The data ::

================================

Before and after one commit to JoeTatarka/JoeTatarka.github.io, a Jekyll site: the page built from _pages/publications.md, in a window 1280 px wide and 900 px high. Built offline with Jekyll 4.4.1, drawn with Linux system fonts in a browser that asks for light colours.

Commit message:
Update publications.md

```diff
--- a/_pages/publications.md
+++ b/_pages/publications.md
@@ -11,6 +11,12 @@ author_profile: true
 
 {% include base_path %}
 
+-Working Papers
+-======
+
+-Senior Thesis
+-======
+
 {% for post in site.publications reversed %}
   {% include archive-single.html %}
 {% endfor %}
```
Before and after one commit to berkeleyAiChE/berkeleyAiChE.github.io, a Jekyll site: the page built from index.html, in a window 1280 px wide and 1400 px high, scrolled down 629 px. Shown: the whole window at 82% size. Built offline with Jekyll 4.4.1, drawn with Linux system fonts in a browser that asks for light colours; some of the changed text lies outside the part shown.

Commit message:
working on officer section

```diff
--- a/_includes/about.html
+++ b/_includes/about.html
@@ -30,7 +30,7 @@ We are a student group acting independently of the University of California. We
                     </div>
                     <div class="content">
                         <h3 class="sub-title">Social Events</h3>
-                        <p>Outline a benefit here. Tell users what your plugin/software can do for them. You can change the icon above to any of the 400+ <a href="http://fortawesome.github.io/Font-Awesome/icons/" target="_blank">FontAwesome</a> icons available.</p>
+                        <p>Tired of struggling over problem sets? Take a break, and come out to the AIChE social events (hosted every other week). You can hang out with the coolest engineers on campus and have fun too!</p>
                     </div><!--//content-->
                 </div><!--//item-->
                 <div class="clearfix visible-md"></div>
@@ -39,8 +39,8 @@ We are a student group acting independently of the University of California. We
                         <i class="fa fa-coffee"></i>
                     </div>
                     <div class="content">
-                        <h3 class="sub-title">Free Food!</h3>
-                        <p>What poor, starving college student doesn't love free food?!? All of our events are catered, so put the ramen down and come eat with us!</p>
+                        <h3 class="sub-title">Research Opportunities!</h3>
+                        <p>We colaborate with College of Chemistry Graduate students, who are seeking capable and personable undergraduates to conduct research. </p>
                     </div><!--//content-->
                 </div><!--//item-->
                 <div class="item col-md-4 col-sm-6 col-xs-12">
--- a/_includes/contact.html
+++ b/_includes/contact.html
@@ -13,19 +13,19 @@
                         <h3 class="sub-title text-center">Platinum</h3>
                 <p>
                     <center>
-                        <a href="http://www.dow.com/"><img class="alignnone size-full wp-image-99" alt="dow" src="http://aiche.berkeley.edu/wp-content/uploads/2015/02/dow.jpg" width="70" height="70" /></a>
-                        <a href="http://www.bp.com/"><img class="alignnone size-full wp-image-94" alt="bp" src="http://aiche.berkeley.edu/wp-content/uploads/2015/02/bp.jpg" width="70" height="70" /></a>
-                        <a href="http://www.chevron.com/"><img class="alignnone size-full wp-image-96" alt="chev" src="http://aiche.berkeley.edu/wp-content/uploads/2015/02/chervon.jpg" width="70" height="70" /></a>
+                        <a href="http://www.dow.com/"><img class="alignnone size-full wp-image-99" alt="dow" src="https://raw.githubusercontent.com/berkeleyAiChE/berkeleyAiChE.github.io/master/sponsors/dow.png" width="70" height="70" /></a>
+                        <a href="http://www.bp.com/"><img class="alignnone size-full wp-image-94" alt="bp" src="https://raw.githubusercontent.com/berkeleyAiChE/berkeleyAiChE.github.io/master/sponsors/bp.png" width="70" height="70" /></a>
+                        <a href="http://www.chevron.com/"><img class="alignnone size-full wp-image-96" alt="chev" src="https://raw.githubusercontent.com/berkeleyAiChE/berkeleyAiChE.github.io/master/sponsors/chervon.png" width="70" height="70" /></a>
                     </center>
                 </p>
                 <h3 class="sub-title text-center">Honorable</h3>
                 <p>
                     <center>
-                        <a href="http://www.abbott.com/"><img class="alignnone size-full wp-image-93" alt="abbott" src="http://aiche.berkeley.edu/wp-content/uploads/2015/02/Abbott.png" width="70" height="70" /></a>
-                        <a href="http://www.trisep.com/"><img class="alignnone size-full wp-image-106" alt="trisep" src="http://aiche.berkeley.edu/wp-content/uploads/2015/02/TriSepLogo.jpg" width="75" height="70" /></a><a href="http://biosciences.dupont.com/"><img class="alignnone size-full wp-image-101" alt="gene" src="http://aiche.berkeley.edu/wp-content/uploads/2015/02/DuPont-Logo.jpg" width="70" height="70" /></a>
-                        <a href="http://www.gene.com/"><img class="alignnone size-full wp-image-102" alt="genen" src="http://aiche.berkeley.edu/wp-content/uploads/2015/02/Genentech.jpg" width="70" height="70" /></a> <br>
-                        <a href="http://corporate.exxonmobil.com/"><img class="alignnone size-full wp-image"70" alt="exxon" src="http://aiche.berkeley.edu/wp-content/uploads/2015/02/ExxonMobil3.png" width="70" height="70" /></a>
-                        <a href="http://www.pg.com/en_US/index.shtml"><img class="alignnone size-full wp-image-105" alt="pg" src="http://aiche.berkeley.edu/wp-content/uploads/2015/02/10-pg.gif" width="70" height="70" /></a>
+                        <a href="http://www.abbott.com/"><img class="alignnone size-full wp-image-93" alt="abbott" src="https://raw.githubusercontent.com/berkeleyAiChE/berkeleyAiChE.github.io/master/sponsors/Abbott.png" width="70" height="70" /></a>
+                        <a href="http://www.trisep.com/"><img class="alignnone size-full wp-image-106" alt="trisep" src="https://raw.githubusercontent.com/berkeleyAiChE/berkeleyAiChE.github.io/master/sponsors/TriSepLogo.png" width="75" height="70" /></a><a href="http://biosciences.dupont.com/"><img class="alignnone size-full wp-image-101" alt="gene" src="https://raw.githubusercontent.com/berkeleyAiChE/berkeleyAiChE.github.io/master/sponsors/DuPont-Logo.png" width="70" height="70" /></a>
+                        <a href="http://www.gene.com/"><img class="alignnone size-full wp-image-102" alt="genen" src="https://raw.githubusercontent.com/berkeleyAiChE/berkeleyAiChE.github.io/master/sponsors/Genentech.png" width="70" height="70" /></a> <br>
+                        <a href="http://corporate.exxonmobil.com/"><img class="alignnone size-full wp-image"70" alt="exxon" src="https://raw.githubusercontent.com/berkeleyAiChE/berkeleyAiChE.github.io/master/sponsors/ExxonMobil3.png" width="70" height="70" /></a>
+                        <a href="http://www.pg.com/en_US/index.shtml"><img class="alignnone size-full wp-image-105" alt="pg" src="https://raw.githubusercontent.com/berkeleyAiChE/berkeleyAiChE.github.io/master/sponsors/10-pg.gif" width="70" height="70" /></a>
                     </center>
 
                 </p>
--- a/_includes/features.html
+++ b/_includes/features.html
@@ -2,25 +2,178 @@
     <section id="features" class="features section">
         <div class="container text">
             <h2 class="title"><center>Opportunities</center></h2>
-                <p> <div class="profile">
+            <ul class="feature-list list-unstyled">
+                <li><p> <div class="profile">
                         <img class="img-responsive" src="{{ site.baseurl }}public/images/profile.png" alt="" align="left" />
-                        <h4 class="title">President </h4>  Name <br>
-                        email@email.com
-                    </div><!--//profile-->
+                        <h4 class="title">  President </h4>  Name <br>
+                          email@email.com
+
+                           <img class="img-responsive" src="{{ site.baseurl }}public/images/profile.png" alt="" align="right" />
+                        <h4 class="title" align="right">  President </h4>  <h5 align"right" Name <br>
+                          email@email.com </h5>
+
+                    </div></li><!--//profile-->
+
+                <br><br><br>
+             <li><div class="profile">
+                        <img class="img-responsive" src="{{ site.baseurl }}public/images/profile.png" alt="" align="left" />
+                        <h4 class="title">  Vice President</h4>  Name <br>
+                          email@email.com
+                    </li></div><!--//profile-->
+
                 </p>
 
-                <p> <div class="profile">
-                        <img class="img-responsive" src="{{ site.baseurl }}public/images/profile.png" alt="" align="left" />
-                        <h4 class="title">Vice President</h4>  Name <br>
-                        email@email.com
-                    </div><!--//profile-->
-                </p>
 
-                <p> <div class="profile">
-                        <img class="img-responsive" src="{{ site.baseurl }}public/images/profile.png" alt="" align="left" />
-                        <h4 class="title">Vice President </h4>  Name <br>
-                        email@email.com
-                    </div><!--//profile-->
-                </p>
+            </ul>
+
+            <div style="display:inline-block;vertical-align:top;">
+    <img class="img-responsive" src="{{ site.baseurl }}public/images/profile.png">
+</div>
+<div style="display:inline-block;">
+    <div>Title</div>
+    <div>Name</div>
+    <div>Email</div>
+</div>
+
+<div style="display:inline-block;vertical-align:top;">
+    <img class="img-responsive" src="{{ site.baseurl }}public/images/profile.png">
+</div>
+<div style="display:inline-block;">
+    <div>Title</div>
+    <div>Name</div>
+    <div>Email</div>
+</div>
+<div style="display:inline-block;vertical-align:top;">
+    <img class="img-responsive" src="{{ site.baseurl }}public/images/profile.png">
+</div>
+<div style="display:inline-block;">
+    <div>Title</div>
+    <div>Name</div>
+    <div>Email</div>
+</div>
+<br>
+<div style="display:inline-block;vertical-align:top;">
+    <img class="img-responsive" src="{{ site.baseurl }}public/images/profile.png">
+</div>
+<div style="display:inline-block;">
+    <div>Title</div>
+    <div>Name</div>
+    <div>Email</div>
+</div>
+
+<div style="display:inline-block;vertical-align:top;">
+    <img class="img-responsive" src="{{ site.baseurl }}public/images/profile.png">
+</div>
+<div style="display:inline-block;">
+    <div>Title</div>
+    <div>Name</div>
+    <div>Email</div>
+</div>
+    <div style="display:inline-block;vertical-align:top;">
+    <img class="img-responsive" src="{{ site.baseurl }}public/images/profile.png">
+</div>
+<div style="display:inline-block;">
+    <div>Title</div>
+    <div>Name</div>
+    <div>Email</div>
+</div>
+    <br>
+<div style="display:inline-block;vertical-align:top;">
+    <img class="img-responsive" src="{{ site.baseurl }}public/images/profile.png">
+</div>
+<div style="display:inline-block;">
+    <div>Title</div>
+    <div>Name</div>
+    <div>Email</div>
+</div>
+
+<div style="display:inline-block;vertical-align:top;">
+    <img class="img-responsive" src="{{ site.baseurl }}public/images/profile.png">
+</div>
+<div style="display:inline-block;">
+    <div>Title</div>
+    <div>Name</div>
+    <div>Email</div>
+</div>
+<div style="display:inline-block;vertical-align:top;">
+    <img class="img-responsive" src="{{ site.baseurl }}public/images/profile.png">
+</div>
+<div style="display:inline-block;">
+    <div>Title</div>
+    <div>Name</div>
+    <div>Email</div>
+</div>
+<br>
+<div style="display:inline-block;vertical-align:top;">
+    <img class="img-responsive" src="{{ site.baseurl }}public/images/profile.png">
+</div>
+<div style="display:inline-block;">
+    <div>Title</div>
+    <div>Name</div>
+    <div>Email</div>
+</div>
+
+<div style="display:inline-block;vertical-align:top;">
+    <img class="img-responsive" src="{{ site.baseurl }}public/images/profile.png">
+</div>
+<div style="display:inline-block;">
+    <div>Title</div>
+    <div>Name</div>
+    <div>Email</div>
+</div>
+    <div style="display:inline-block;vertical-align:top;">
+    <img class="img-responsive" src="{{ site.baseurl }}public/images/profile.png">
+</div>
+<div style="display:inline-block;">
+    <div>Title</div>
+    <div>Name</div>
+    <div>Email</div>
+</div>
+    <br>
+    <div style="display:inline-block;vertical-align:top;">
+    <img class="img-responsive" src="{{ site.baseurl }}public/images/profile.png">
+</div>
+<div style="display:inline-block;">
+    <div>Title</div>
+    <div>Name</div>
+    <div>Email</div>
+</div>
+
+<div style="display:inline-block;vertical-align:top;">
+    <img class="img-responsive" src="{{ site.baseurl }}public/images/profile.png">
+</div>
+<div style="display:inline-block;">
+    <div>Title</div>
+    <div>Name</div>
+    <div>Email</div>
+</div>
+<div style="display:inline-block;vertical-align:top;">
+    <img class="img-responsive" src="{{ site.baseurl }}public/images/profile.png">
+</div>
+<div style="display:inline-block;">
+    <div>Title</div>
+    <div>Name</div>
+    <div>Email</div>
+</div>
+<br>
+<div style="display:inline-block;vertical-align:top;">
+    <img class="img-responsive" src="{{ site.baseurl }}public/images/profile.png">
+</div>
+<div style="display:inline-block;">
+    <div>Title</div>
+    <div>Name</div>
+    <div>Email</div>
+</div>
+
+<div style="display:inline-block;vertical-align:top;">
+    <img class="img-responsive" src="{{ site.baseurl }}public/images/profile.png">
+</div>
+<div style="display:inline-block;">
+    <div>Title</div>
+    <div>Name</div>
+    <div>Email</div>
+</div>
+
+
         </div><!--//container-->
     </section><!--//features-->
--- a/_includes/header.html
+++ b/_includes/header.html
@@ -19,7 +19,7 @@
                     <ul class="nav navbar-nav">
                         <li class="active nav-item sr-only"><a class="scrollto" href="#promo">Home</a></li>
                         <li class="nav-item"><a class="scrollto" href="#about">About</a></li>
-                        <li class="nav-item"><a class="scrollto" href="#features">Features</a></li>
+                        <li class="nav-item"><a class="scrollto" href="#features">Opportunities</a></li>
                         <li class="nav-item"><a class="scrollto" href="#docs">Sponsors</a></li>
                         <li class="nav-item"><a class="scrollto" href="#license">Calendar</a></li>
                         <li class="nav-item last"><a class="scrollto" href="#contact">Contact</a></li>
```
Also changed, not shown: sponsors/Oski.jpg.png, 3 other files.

================================

Only lines containing "light" belong in the answer; copy every such line from the records.

Exercise result ::
Before and after one commit to JoeTatarka/JoeTatarka.github.io, a Jekyll site: the page built from _pages/publications.md, in a window 1280 px wide and 900 px high. Built offline with Jekyll 4.4.1, drawn with Linux system fonts in a browser that asks for light colours.
Before and after one commit to berkeleyAiChE/berkeleyAiChE.github.io, a Jekyll site: the page built from index.html, in a window 1280 px wide and 1400 px high, scrolled down 629 px. Shown: the whole window at 82% size. Built offline with Jekyll 4.4.1, drawn with Linux system fonts in a browser that asks for light colours; some of the changed text lies outside the part shown.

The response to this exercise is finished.